Asbestos Company’s Attempt to Shift Blame for Mesothelioma Fails
The lawsuit revolved around the life and death of Barbara Barr, who was diagnosed with mesothelioma at the age of 71. She’d owned an auto parts and repair store with her former husband and was exposed to asbestos in the service bays where brake jobs were performed, as well as while handling new brakes that arrived from the company and used parts that she packed up to send back. She died of the disease shortly after the appeal was filed.
In its appeal of the mesothelioma damages assigned to them, Parker argued that evidence of Barr’s father’s work history should have been admitted as evidence. Her father had been a welder in a shipyard, and the company inferred that her asbestos exposure could be blamed on his work clothes. But after examination of testimony, the court had ruled that there was insufficient evidence that he had worked near or with asbestos. The company also argued that Barr’s attorneys had made statements that caused the jury to award punitive damages based on the company’s attorney’s behavior in court rather than based on their behavior around the use of asbestos.
Appeals Court Denies Asbestos Company Argument
In its review of the case, the Court of Appeals of California, First District Division Three rejected the asbestos company’s arguments, noting that witness testimony was insufficient to support the idea that Barr’s mesothelioma had come from secondhand exposure to her father or his work clothes. In answer to the accusation about improperly targeted punitive damages, the court pointed out both that the company had failed to notify their customers of the dangers of asbestos while taking precautions on behalf of its own employees, and that the plaintiff’s attorney had explicitly asserted that the company should be held liable for punitive damages because it “knew about hazards and didn’t fully disclose them.” Barr’s family will receive the assigned damages as well as court costs.
When mesothelioma victims are harmed by others’ negligence, they have the right to pursue justice for what has happened to them.

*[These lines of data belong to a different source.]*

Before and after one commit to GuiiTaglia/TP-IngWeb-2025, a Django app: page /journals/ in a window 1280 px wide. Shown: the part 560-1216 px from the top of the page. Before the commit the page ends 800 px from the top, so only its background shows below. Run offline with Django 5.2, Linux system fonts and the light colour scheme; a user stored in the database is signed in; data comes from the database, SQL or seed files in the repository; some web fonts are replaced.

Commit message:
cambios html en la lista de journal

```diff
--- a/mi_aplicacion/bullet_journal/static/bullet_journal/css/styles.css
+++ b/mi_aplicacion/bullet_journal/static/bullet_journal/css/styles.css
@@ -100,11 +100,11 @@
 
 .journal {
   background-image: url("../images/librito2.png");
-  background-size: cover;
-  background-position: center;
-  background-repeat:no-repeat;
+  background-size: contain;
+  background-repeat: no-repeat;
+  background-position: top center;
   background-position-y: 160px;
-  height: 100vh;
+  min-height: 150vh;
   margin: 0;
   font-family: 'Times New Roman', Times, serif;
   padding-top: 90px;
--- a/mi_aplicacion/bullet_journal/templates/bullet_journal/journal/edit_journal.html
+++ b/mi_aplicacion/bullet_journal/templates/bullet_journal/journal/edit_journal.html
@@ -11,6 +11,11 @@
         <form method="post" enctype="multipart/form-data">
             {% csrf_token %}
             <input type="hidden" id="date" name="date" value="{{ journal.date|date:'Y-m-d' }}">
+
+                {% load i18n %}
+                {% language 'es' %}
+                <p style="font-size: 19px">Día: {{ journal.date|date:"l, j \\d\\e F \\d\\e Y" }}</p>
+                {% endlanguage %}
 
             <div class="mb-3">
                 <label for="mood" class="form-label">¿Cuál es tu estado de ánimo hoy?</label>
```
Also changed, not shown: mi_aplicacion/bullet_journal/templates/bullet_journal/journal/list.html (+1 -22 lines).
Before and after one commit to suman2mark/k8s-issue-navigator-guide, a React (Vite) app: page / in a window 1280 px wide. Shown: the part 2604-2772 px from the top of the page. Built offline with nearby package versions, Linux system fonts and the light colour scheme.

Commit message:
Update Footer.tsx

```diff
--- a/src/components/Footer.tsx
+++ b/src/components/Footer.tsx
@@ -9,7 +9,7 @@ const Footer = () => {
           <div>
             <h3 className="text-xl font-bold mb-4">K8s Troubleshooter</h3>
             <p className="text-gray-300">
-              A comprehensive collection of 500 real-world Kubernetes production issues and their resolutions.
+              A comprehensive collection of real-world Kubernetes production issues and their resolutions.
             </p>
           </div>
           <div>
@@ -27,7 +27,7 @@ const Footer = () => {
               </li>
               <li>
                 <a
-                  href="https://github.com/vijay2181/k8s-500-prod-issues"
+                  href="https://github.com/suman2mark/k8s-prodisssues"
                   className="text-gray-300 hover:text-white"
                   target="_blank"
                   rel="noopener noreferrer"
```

For more information on your rights, contact the Patient Advocates at Mesothelioma.net today at 1-800-692-8608.